Despite the two-week layoff after Laguna Seca, MotoGP's summer break sees Silly Season in overdrive. As the paddock awaits the final announcement of Valentino Rossi's move to Ducati, expected at Brno, the reshuffling which must necessarily take place to fill the seat left by the Italian is going on behind the scenes.
The rider expected to fill Rossi's seat is of course Ben Spies, as his current boss, Monster Tech 3 Yamaha's Herve Poncharal hinted in an interview at Laguna Seca.But until Rossi officially announces his switch to Ducati, and therefore rejects Yamaha's bid to keep his services, nothing can be finalized. That is set to change at Brno, however. According to Yamaha Racing's managing director Lin Jarvis, speaking to the Italian sports daily Gazzetta dello Sport, Yamaha wants to have their 2011 line-up sorted out by Brno. Yamaha is closing in on a deal with the man currently leading the MotoGP championship Jorge Lorenzo, and should be able to settle the final details within the next two weeks. "We'd like to have everything in place by Brno, in order to announce the 2011 team," Jarvis told the Gazzetta.
MotoGP's silly season is in full swing, and it has been Ducati who have been dominating the media over the past couple of months. First, by seeing the man who won their only championship, Casey Stoner, head off to Honda to join his former mentor Livio Suppo. And more recently, by the will-he-won't-he saga of Valentino Rossi's imminent arrival to take Stoner's place at the Bologna factory.
But out of the spotlight, the factory has being expanding its involvement even further. Yesterday, Karel Abraham announced on his website that he will be riding a Desmosedici GP11 in MotoGP next season. The 20 year-old Czech is currently riding for the Cardion AB Moto2 team, and has seen a marked improvement in his fortunes since the team switched from the RSV chassis to the FTR.

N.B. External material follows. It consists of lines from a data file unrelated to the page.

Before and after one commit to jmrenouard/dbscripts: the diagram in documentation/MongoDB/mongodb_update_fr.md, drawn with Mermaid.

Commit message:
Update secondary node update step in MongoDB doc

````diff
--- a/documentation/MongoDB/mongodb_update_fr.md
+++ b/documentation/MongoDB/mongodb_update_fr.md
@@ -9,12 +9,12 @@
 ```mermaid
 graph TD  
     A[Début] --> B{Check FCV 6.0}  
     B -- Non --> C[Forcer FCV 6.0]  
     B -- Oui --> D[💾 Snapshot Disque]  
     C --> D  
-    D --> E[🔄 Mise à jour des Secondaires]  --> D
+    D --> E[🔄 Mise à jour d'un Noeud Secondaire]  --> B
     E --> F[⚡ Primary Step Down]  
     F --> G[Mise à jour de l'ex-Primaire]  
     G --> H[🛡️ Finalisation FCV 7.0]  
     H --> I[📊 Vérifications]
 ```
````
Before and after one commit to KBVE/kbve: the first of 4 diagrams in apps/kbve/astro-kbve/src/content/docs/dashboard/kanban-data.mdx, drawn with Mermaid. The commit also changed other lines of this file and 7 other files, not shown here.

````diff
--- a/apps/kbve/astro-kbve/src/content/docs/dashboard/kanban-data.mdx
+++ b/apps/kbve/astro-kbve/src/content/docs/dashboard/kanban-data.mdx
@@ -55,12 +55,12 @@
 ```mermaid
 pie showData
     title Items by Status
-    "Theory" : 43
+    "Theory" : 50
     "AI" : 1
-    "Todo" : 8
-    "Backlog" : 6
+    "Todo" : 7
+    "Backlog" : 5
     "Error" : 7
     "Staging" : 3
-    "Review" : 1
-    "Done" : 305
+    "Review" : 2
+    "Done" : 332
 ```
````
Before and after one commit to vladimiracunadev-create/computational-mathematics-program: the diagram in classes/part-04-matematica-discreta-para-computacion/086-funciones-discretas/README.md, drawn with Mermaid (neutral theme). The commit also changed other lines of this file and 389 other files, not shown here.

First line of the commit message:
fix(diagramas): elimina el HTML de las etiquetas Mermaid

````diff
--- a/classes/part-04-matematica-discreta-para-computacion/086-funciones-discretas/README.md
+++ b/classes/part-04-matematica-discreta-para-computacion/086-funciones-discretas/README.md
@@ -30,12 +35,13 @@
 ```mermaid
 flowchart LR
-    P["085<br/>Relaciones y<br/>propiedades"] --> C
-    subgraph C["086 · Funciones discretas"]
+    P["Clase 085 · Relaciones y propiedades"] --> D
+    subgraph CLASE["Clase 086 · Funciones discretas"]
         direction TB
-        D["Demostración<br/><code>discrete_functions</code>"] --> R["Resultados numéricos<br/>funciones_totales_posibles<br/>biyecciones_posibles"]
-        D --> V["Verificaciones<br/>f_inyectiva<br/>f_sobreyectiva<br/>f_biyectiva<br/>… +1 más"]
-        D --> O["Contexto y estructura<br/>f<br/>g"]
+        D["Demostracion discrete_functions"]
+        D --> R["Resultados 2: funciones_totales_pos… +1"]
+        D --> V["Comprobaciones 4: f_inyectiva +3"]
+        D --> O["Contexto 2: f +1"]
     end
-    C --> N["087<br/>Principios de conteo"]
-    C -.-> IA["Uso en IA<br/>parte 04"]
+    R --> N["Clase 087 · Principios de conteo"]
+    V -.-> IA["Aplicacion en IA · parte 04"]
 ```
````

Q: How difficult was that?
Valentino Rossi: Very much, yeah. Especially the beginning, I have to stay out of the battle, because in front they were making a strong battle. So I don't feel enough confidence to go into the battle. I have to wait. And I need a bit too much lap to take good rhythm and to ride in a good way. I have to say that when I see Dani in the gravel, is extra motivation, you know, because fourth or fifth, more or less is same, but fourth or third change a lot. And from that moment I try to make my best, and I put some good laps together, and I arrived with Dovi, and this time I win the battle, not like in Sachsenring.
Q: At one stage you were over two and a half seconds behind Dovizioso, and as we've seen in the past, it is difficult to close down the gap. There was a lot of laps left, but were you always confident that it would be quite easy to catch up with him?

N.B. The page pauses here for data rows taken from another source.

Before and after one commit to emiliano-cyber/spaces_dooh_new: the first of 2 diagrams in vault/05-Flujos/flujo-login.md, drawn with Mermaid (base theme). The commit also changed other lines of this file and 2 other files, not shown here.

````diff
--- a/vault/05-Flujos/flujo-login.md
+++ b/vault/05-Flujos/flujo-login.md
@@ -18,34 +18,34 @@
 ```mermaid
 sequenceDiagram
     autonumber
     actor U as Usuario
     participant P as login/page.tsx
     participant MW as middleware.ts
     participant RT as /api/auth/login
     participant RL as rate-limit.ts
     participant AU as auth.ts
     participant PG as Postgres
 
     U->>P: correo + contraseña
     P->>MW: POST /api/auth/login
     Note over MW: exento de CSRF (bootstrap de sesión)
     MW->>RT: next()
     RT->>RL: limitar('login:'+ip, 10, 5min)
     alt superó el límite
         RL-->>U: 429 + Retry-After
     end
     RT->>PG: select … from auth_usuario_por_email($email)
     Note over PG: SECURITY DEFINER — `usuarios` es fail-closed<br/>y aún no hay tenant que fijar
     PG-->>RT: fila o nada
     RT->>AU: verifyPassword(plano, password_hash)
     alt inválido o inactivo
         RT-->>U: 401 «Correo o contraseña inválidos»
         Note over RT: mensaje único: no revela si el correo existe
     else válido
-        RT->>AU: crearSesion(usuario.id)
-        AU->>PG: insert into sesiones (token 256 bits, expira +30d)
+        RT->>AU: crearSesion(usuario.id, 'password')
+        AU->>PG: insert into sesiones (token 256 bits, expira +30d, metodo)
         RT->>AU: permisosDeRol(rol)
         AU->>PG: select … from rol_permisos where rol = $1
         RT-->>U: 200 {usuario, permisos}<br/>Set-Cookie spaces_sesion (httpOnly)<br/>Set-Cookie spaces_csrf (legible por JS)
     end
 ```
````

Q: Was the front end problem similar to the problem you've had previously or just an incident in this race?
Casey Stoner: For me it's a problem, that I suppose if people have the wrong weight in their bike, it was a problem not only for me but for a lot of other riders. A fair few of them crashed, but I think even more had similar problems to me. Obviously, Dani did as well. Like I said, you know, every time I tried to push just a little bit harder, like I had been doing all weekend, it just wanted to fold. Even in the slow corners where I haven't got a lot of weight on it, middle of the turn it would just start folding on me. We have no idea what the reason is, it's not anything like in the past. If I had the forks from the past I would have been down the first time I lost it. But no, with these forks, I get a lot more feedback, so when it does go, I can pick it back up as quick as I can and continue. I feel a lot safer with what I'm running at the moment.